Expose the true beneficiaries
THE Panama Papers, the world’s biggest leak, highlighted the complex ways used by companies and individuals to conceal who the actual beneficiaries of a company are.
Some of them put their money into offshore accounts such as in Labuan, which is also an off-shore financial centre and tax haven.
One way to overcome corruption and money laundering activities is by introducing a central registry for beneficial ownership of companies registered in Malaysia and those keeping funds in Labuan.
A beneficial owner of a company is the person who truly owns, enjoys and controls the company even though the title to some form of property or security is in another’s name.
The goal of registry for beneficial ownership is to provide greater transparency as to ownership and who really controls a company so as to distinguish between the registered shareholder and the ultimate beneficial owner when the two persons are not the same.
This move also ensures corrupt officials and politicians will be unable to award themselves, through their families or cronies, any government contracts. Apart from preventing the giving of contracts to related parties, it can also promote good governance and prevent companies from being misused or involved in illicit business, and help identify and report suspicious activities.
Such accountability will attract investors who will be able to access information and scrutinise relevant data when considering an investment.
The Government should ensure that all information related to the person who ultimately controls or benefits from companies is inclu¬ded in a central business registry which the public can access.
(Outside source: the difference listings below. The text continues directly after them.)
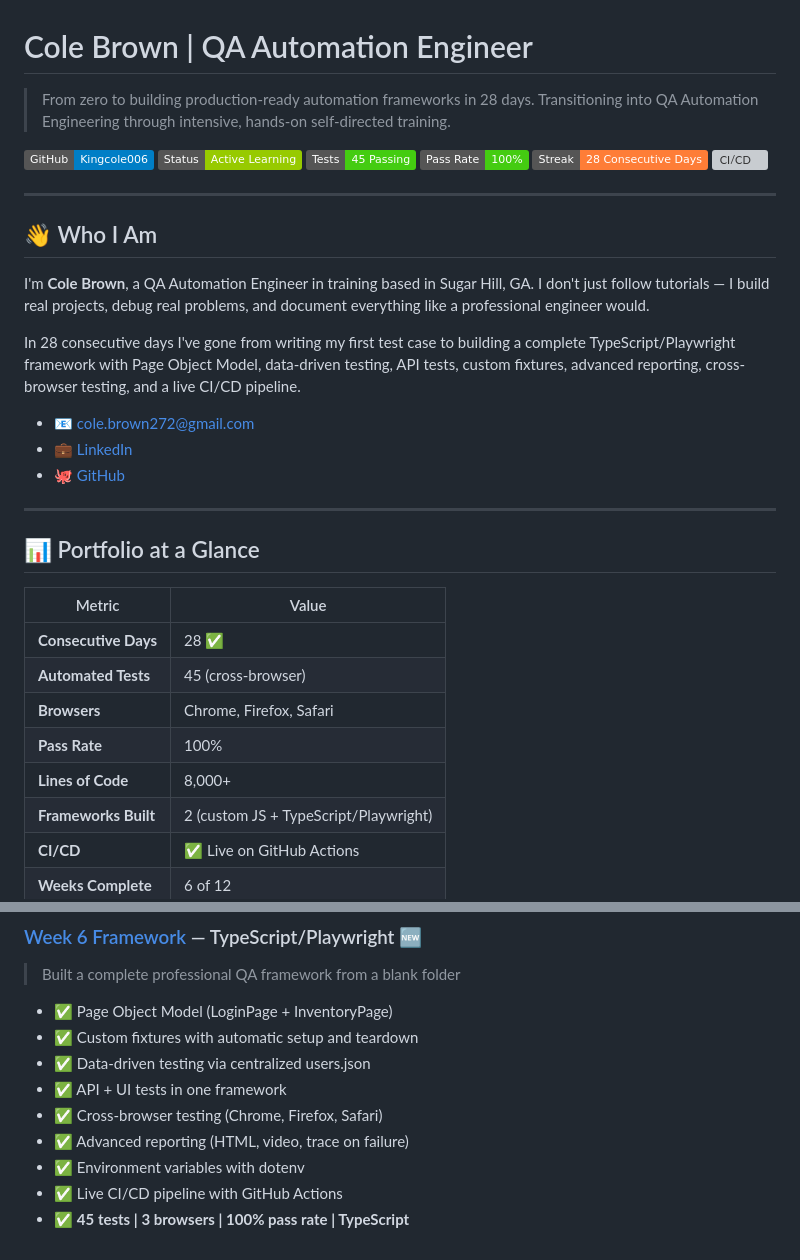
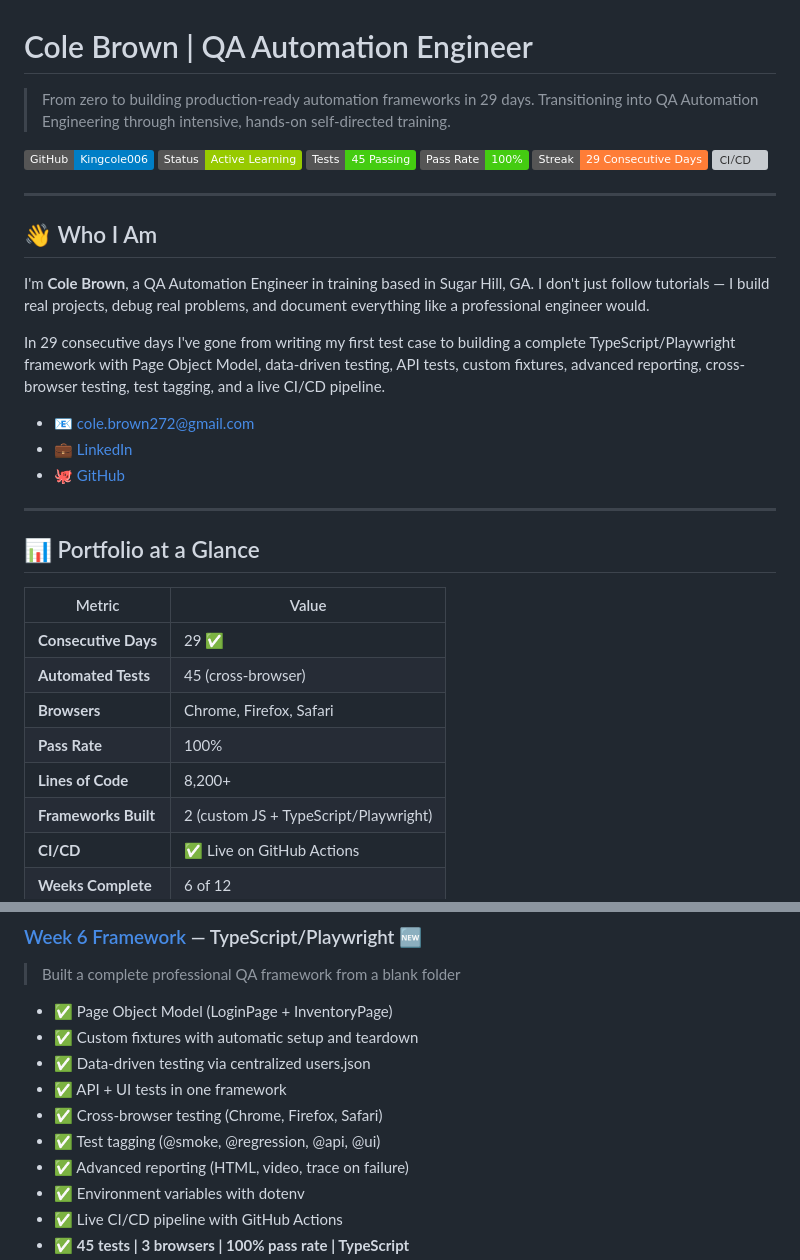
Before and after one commit to Kingcole006/qa-learning-portfolio, a Markdown page: README.md, 2 parts joined by grey strips. Rendered like a GitHub page; badges without logos; grey boxes are pictures that could not be loaded.

```diff
--- a/README.md
+++ b/README.md
@@ -1,13 +1,13 @@
 # Cole Brown | QA Automation Engineer
 
-> From zero to building production-ready automation frameworks in 28 days.
+> From zero to building production-ready automation frameworks in 29 days.
 > Transitioning into QA Automation Engineering through intensive, hands-on self-directed training.
 
 [![GitHub](https://img.shields.io/badge/GitHub-Kingcole006-blue)](https://github.com/Kingcole006/qa-learning-portfolio)
 [![Status](https://img.shields.io/badge/Status-Active%20Learning-green)]()
 [![Tests](https://img.shields.io/badge/Tests-45%20Passing-brightgreen)]()
 [![Pass Rate](https://img.shields.io/badge/Pass%20Rate-100%25-success)]()
-[![Days](https://img.shields.io/badge/Streak-28%20Consecutive%20Days-orange)]()
+[![Days](https://img.shields.io/badge/Streak-29%20Consecutive%20Days-orange)]()
 [![CI/CD](https://img.shields.io/badge/CI%2FCD-GitHub%20Actions-blue)]()
 
 ---
@@ -16,7 +16,7 @@
 
 I'm **Cole Brown**, a QA Automation Engineer in training based in Sugar Hill, GA. I don't just follow tutorials — I build real projects, debug real problems, and document everything like a professional engineer would.
 
-In 28 consecutive days I've gone from writing my first test case to building a complete TypeScript/Playwright framework with Page Object Model, data-driven testing, API tests, custom fixtures, advanced reporting, cross-browser testing, and a live CI/CD pipeline.
+In 29 consecutive days I've gone from writing my first test case to building a complete TypeScript/Playwright framework with Page Object Model, data-driven testing, API tests, custom fixtures, advanced reporting, cross-browser testing, test tagging, and a live CI/CD pipeline.
 
 - 📧 cole.brown272@gmail.com
 - 💼 [LinkedIn](https://www.linkedin.com/in/cole-brown-4aba86243/)
@@ -28,11 +28,11 @@ In 28 consecutive days I've gone from writing my first test case to building a c
 
 | Metric | Value |
 |--------|-------|
-| **Consecutive Days** | 28 ✅ |
+| **Consecutive Days** | 29 ✅ |
 | **Automated Tests** | 45 (cross-browser) |
 | **Browsers** | Chrome, Firefox, Safari |
 | **Pass Rate** | 100% |
-| **Lines of Code** | 8,000+ |
+| **Lines of Code** | 8,200+ |
 | **Frameworks Built** | 2 (custom JS + TypeScript/Playwright) |
 | **CI/CD** | ✅ Live on GitHub Actions |
 | **Weeks Complete** | 6 of 12 |
@@ -49,6 +49,7 @@ In 28 consecutive days I've gone from writing my first test case to building a c
 - ✅ Data-driven testing via centralized users.json
 - ✅ API + UI tests in one framework
 - ✅ Cross-browser testing (Chrome, Firefox, Safari)
+- ✅ Test tagging (@smoke, @regression, @api, @ui)
 - ✅ Advanced reporting (HTML, video, trace on failure)
 - ✅ Environment variables with dotenv
 - ✅ Live CI/CD pipeline with GitHub Actions
```
Also changed, not shown: other parts of README.md (+18 -12 lines), Notes/Day29-Test-Tagging.md (added, +88 -0 lines).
For a start, the Government must make it mandatory for all companies who are bidding for public sector contracts to disclose those who actually own, control or benefit from the company.
In the UK, the government has started to introduce and create a public register of beneficial ownership, and the US introduced a rule on July 11, 2016 which requires financial institutions to collect information on significant beneficial owners of legal entities.
Creating and accessing this open data repository is important to disclose who owns the companies and makes it more difficult for fraudsters and white collar criminals to hide their illegal money, and also helps to detect acts of corruption, tax evasion and money laundering.
In KPMG’s 2013 Fraud, Bribery and Corruption Survey, 90% of respondents said that bribery and corruption were the biggest problem for businesses in Malaysia.
PwC’s Global Economic Crime Survey 2016 showed that bribery and corruption rose from 19% in 2014 to 30% in 2016. It also estimated that global money laundering transactions comprise 2% to 5% of global GDP, or roughly US$1tril to US$2tril annually.
Yet, based on the United Nations Office on Drugs and Crime (UNODC), less than 1% of global illicit financial flows are currently seized by authorities.
Offshore funds are also a potential source of illegal money. The amount of money stashed via shell companies and offshore tax havens has been pegged to be as high as US$21tril, according to the Tax Justice Network. There are also studies which show that terrorist financing, money laundering and corruption are among the byproducts of offshore secrecy.
In Malaysia, the Commercial Crime Department of the Royal Malaysia Police reported that “any criminal activity that generates significant profit creates a need for money laundering. Organised crime and financial crime together costs Malaysia between RM15bil and RM25bil per annum.”
The requirement for disclosure of beneficial ownership can help stop the proceeds of corruption, transnational crime and organised crime from being laundered through investments in high-value property in Malaysia.
Apart from damaging economic and capital flow, these illegal activities have a greater impact on our society and the image of Malaysia. There is no good reason why this measure should not be immediately adopted by the Government.